Thanks to the pandemic, Super Bowl ads will look a little different this year
Companies spending less or not running Super Bowl ads at all
Super Bowl viewers used to being wowed by big-budget commercials will experience the breaks between plays a little differently when watching this year.
Thanks to a slowing economy, sensitivity around COVID-19 and the ability to reach consumers in targeted ways through social media and podcasting, big name brands are spending less on — or cutting entirely — their advertising during Sunday's big game.
The famous Budweiser Clydesdale horses won't be making an appearance — instead, the iconic beer brand, which has been part of the game for over four decades, will be spending those ad dollars elsewhere on COVID-19 vaccine awareness.
"It is a step in the right direction to say, 'Listen, everybody already knows what Budweiser is. Maybe I can do something that has a lasting impact, that's more citizenship related,'" said Christa Carone, president of CSM Sport and Entertainment.
Super Bowl stalwarts like Coca Cola, Hyundai and Ford have said they won't be spending the $5.5 million US for a 30-second Super Bowl commercial slot.
One reason for the change is that demand for advertising is down, says University of Toronto marketing professor David Soberman.
"Many of the sectors that typically advertise in the Super Bowl are things that people have been consuming just as much during the pandemic as before," he told Day 6, pointing to food and drink companies, alongside products like tax software.
But for companies that sell products like automobiles, travel and hotel stays — things many are avoiding thanks to stay-at-home orders and COVID-19 restrictions — Soberman says interest just isn't there.
"Even as of early January, there was still space available for the Super Bowl game.… Typically it's been sold out by [U.S.] Thanksgiving, which is more than a month earlier."
Tricky advertising climate
Last year, nearly 100 million Americans tuned into the Super Bowl.
As much as the game itself, the costly ads are typically fodder for memes and social media mentions.
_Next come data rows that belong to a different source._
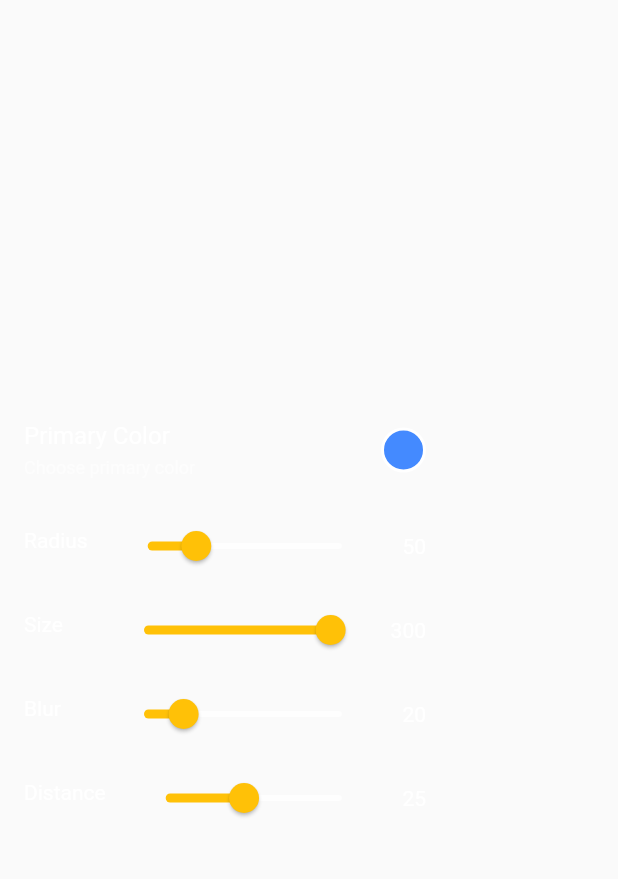
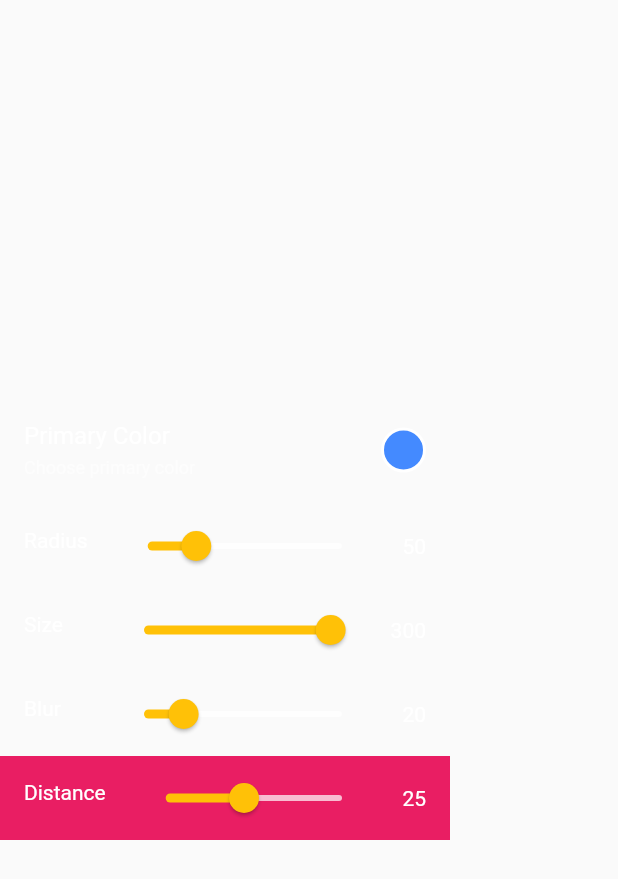
Before and after one commit to xrr2016/neumorphism, a Flutter app: the StylesController widget shown alone on an empty page, opened directly, on a phone screen of 412 x 824 dp. Shown: the top 879 px of the screen. Run offline on Flutter 3.47's test engine with Material 2 defaults, Android fonts, the phone set to English and light mode, and no system bars; our stand-ins replace flutter_highlight.

Commit message:
feat: change code

```diff
--- a/lib/home/widgets/styles_controller.dart
+++ b/lib/home/widgets/styles_controller.dart
@@ -149,7 +149,9 @@ class _StylesControllerState extends State<StylesController> {
                 style: TextStyle(color: Colors.white),
               ),
             ),
-            ListTile(
+            Container(
+              color: Colors.pink,
+              child: ListTile(
                 leading: Text(
                   'Distance',
                   style: TextStyle(color: Colors.white),
@@ -168,6 +170,7 @@ class _StylesControllerState extends State<StylesController> {
                   style: TextStyle(color: Colors.white),
                 ),
               ),
+            ),
             // Slider(
             //   min: 0.01,
             //   max: 1.0,
```
Also changed, not shown: lib/home/home_page.dart (+7 -0 lines), lib/state/app_state_provider.dart (+10 -19 lines). Lines whose indentation alone changed are shown as unchanged.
Companies spend months developing their spots in hopes that the game's massive audience will catch on and buy into what they're selling.
While that can be a financial gamble for companies, Carone says that in the face of a global pandemic, they have other concerns to consider.
"For some of the more traditional players … there is a sensitivity around, 'Can I strike the right tone with my messaging this year?'" she said.
"There's a lot happening around [the] pandemic and economic uncertainty and job loss and life loss and civil unrest, and for these big brand companies, they typically have a master message that they're communicating — [that's] not easy to do in light of all of the different issues that we're facing right now."
Political polarization south of the border, where the big-budget ads are typically seen, also makes the marketing more tricky, says Soberman.
"In other words, you're going to kind of opt for vanilla when it comes to politics now," he said.
In the past, companies have used their spots to deliver messages on social issues, like gender equality and racism. But even well-intentioned ads have a chance of backfiring if they miss the mark, or are seen as trying to exploit a social movement.
And if consumers view an ad as inauthentic, those companies risk trending online for all the wrong reasons.
"Unless you have a true, authentic alignment with the issues that we as a society are facing right now, I very much hope that the brands don't try to go there because they will get called out on social media," said Carone.
She points to an ad by job posting website Indeed, who will make their Super Bowl debut this year, as an example of when companies get it right. "Massive unemployment that we're all facing right now can be a difficult topic to address, but Indeed can address it from a tone of positivity and being a helpful aide to bring more employment to more people," she said.
'Still a lot of big brand play'
Though Anheuser-Busch, the parent company of Budweiser, won't be advertising its flagship brew on Sunday, viewers will see ads for their other brands, including Bud Light.
And while Pepsi won't air an ad during the game, their logo will be all over the half-time show with headliner The Weeknd.
"When you get under the hood, there's still a lot of big brand play in the game this year," Carone said pointing to General Motors, Amazon and M&Ms.
Meanwhile, smaller brands like freelancer marketplace Fiverr, will make their debut this year.
"This is an environment where that business is thriving. Why? Because you can't really go and knock on doors and try to find jobs in the old fashioned way because of the pandemic," said Soberman.
Stock trading service Robinhood will also debut an ad. The company shot to prominence last month when retail stock traders used it to buy stock in GameStop, driving up the stock's price in a short squeeze. It came under fire when traders were restricted from buying shares in several companies — including GameStop — through its app.
"The fact that they're continuing with their spot and they have a message around democratizing trading is interesting," said Carone.
Whether or not those ads will stand out, however, remains to be seen.
"It's a gamble."
Written by Jason Vermes. Segment produced by Laurie Allan.